Thursday, April 14, 2011

Candy Coral & Grandma's Cookies

SpongeBob Comics #2 has landed in a comics shop near you! The cover art is reason enough to pick up the second issue—with this killer Rat Fink inspired illustration by Brian Smith, colored by Mark Martin.

By the almighty powers of Neptune, I somehow have 2 comics in this issue. One made the back cover, and the other is a 2-pager.

Below is the sketch I drew to pitch "Grandma's Cookies".

From there, I did a more refined drawing in Flash. I thought it would be easier because I could move things around—really work it out digitally without having to do a ton of erasing or redraw.

This comic kicked my butt. It was a tough exercise in creating flow (literally, a path) through an illustration.

Once I figured out the drawing (I would consider this the pencils stage), I then inked over it in Flash for a tighter finish.

Finally, color.

"Candy Coral" started out as a one-pager.

But my fearless editor, Chris Duffy, wanted me to expand it to 2 pages so we could open up the tongue section. A great call, on his part.

I made a bunch of drawings for the 4-panel montage where SpongeBob and Patrick get all twisted and tied up. These are a few that we dropped, or further refined.

I particularly like the one where they are tripping on their own tongues (above), but I'm glad we replaced it with the super-stretched tongue knot. I try to keep it loose even when I'm sketching in Flash. This is what I like to call "scrawl"—where I draw fast and quick to pack as much energy as possible. The challenge is to retain that life in the final inks.

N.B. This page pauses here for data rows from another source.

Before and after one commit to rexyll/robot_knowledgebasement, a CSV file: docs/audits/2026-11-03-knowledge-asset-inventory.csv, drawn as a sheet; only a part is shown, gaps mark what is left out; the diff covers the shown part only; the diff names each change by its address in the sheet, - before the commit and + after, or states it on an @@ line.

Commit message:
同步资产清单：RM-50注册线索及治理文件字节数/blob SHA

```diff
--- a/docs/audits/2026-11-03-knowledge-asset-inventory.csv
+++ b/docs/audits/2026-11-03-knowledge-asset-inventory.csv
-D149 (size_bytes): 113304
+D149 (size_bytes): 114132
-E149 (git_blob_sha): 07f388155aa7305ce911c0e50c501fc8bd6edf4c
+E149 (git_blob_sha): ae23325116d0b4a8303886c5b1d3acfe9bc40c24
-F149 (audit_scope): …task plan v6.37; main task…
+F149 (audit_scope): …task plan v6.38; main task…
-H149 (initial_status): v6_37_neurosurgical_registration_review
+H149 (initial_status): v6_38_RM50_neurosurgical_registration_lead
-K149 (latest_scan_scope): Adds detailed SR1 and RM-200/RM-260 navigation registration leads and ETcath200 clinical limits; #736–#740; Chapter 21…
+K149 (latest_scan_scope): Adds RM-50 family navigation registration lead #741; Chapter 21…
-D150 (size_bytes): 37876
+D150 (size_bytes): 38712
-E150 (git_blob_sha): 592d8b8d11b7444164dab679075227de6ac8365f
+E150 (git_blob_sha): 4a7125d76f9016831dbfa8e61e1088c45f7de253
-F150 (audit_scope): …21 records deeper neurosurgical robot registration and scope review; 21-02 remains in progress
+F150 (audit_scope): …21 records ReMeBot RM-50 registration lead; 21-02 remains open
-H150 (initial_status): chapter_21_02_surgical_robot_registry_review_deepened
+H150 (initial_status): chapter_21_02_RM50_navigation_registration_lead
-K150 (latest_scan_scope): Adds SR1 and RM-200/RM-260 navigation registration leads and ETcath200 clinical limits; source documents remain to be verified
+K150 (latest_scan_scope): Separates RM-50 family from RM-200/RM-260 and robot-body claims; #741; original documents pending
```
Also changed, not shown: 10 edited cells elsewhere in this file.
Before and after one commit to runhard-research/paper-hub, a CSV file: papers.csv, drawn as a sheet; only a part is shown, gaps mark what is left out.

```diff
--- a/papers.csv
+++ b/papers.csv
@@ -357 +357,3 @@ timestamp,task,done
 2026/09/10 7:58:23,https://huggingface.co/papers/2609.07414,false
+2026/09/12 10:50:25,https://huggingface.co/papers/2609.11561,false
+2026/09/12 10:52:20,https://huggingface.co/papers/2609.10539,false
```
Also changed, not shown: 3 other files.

I had fun drawing all the various poses and expressions for the comic, but this is probably my favorite.

Here are the final colors. United Plankton Pictures adds all the dialogue, lettering, and sound effects with Comicraft fonts.

I finished reading the full issue last night. There are a lot of fun comics in this one, by artists & writers including James Kochalka, Andy Rementer, R. Sikoryak, Derek Drymon, Gregg Schigiel, Jacob Chabot, Robert Leighton, Molly Dolben, Scott Roberts, and Rick Neilsen. Well worth $2.99 and supporting your local comics shop.

If you're lucky, you still may be able to find copies of issue #1 (also amazing), which included my GlowSponge comic.

Thanks for reading!


Vincent Waller said...

Great drawings! love it.

Raiben said...

it´s amazing Bob... i have a question, when you finished the picture in flash how translate the .swf at .jpg format? I "export" the picture at jpg but the quality is wrong... you undestand? thanks master!! ;)

Bob Flynn said...

Thanks, Vincent!
Raiben: The best way to get images out of Flash is the PNG format. No compression, and it includes an alpha channel (for transparency). There is a pixel size limit, though. Somewhere around 4000 pixels. So, any bigger, and I export as vector (EPS). Hope that helps.

Raiben said...

ok, ok...i will try this, thanks for your tutorials on your blog, it help me very much.

Noam Sussman said...

great work! its nice to see the process :)

Raiben said...

Bob, you inked the picture in black, but then the picture finished have much color lines, how made this?
Sorry if i´m tiring

Bob Flynn said...

Really good question. I inked it all in black, and then I imported the linework into Photoshop (a PNG with a transparent background). I then colored the line in photoshop (by locking the transparency), and colored underneath it for everything else.

I should've mentioned the Photoshop step.

That said, I could've colored the whole thing in Flash if I wanted to. You can use "Painted selected" in Flash with the brush to achieve different line colors, after inking in black. And then color underneath in Flash as well.

Raiben said...

Perfect, thanks bob, you´re really very nice, and patience too ;)

i take notes, it´s very interesting.

blog said...

Yeah, like sussman said, this is great and its cool to see the process.

OLLA BOKU said...

OMG i love your style much:DD